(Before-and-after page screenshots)
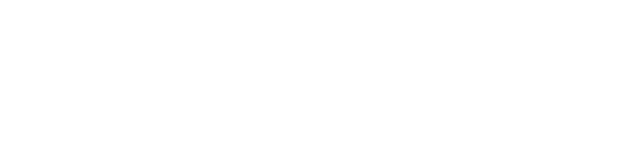
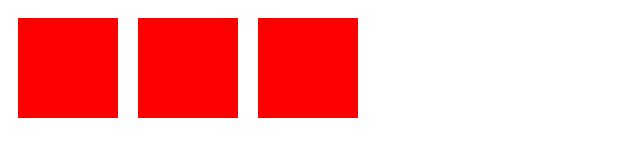
Before and after one commit to Brem0827/Project2020-1, a plain HTML site: page jQuery03.html in a window 1280 px wide. Shown: the whole page, without its empty margins (0-640 px from the left). Drawn offline with nearby package versions, Linux system fonts and the light colour scheme.

Commit message:
FIx jQuery03

```diff
--- a/jQuery03.html
+++ b/jQuery03.html
@@ -9,28 +9,26 @@
     <meta charset="UTF-8">
     <meta name="viewport" content="width=device-width, initial-scale=1.0">
     <title>이현종의 jQuery 페이지</title>
-    <script src="https://code.jquery.com/jquery-3.5.1.min.js"
-    integrity="sha256-9/aliU8dGd2tb6OSsuzixeV4y/faTqgFtohetphbbj0="
-    crossorigin="anonymous">
+    <script src="https://code.jquery.com/jquery-3.5.1.min.js">
     </script>
 
     <script>
         //이벤트를 연결 합니다.
-        $(document).ready(function(){
-            //스타일 적용
-            $('.box').css('float' , 'left');
-            $('.box').css('margin' , 10);
-            $('.box').css('width' , 100);
-            $('.box').css('height' , 100);
-            $('.box').css('backgroundcolor' , 'blue');
+        $(document).ready(function () {
+            // 스타일을 적용합니다.
+            $('.box').css('float', 'left');
+            $('.box').css('margin', 10);
+            $('.box').css('width', 100);
+            $('.box').css('height', 100);
+            $('.box').css('backgroundColor', 'red');
             //스타일의 두번째 적용 방법
-            $('.box2').css({
-                float: 'left',
-                margin: 10,
-                width: 100,
-                height: 100,
-                backgroundColor: 'red'
-            });
+            // $('.box2').css({
+            //     float: 'left',
+            //     margin: 10,
+            //     width: 100,
+            //     height: 100,
+            //     backgroundColor: 'red'
+            // });
         });
     </script>
 
```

Exercise prompt: Every entry above has to be repeated exactly, apart from its pictures.

Written solution:
Before and after one commit to Brem0827/Project2020-1, a plain HTML site: page jQuery03.html in a window 1280 px wide. Shown: the whole page, without its empty margins (0-640 px from the left). Drawn offline with nearby package versions, Linux system fonts and the light colour scheme.

Commit message:
FIx jQuery03

```diff
--- a/jQuery03.html
+++ b/jQuery03.html
@@ -9,28 +9,26 @@
     <meta charset="UTF-8">
     <meta name="viewport" content="width=device-width, initial-scale=1.0">
     <title>이현종의 jQuery 페이지</title>
-    <script src="https://code.jquery.com/jquery-3.5.1.min.js"
-    integrity="sha256-9/aliU8dGd2tb6OSsuzixeV4y/faTqgFtohetphbbj0="
-    crossorigin="anonymous">
+    <script src="https://code.jquery.com/jquery-3.5.1.min.js">
     </script>
 
     <script>
         //이벤트를 연결 합니다.
-        $(document).ready(function(){
-            //스타일 적용
-            $('.box').css('float' , 'left');
-            $('.box').css('margin' , 10);
-            $('.box').css('width' , 100);
-            $('.box').css('height' , 100);
-            $('.box').css('backgroundcolor' , 'blue');
+        $(document).ready(function () {
+            // 스타일을 적용합니다.
+            $('.box').css('float', 'left');
+            $('.box').css('margin', 10);
+            $('.box').css('width', 100);
+            $('.box').css('height', 100);
+            $('.box').css('backgroundColor', 'red');
             //스타일의 두번째 적용 방법
-            $('.box2').css({
-                float: 'left',
-                margin: 10,
-                width: 100,
-                height: 100,
-                backgroundColor: 'red'
-            });
+            // $('.box2').css({
+            //     float: 'left',
+            //     margin: 10,
+            //     width: 100,
+            //     height: 100,
+            //     backgroundColor: 'red'
+            // });
         });
     </script>
 
```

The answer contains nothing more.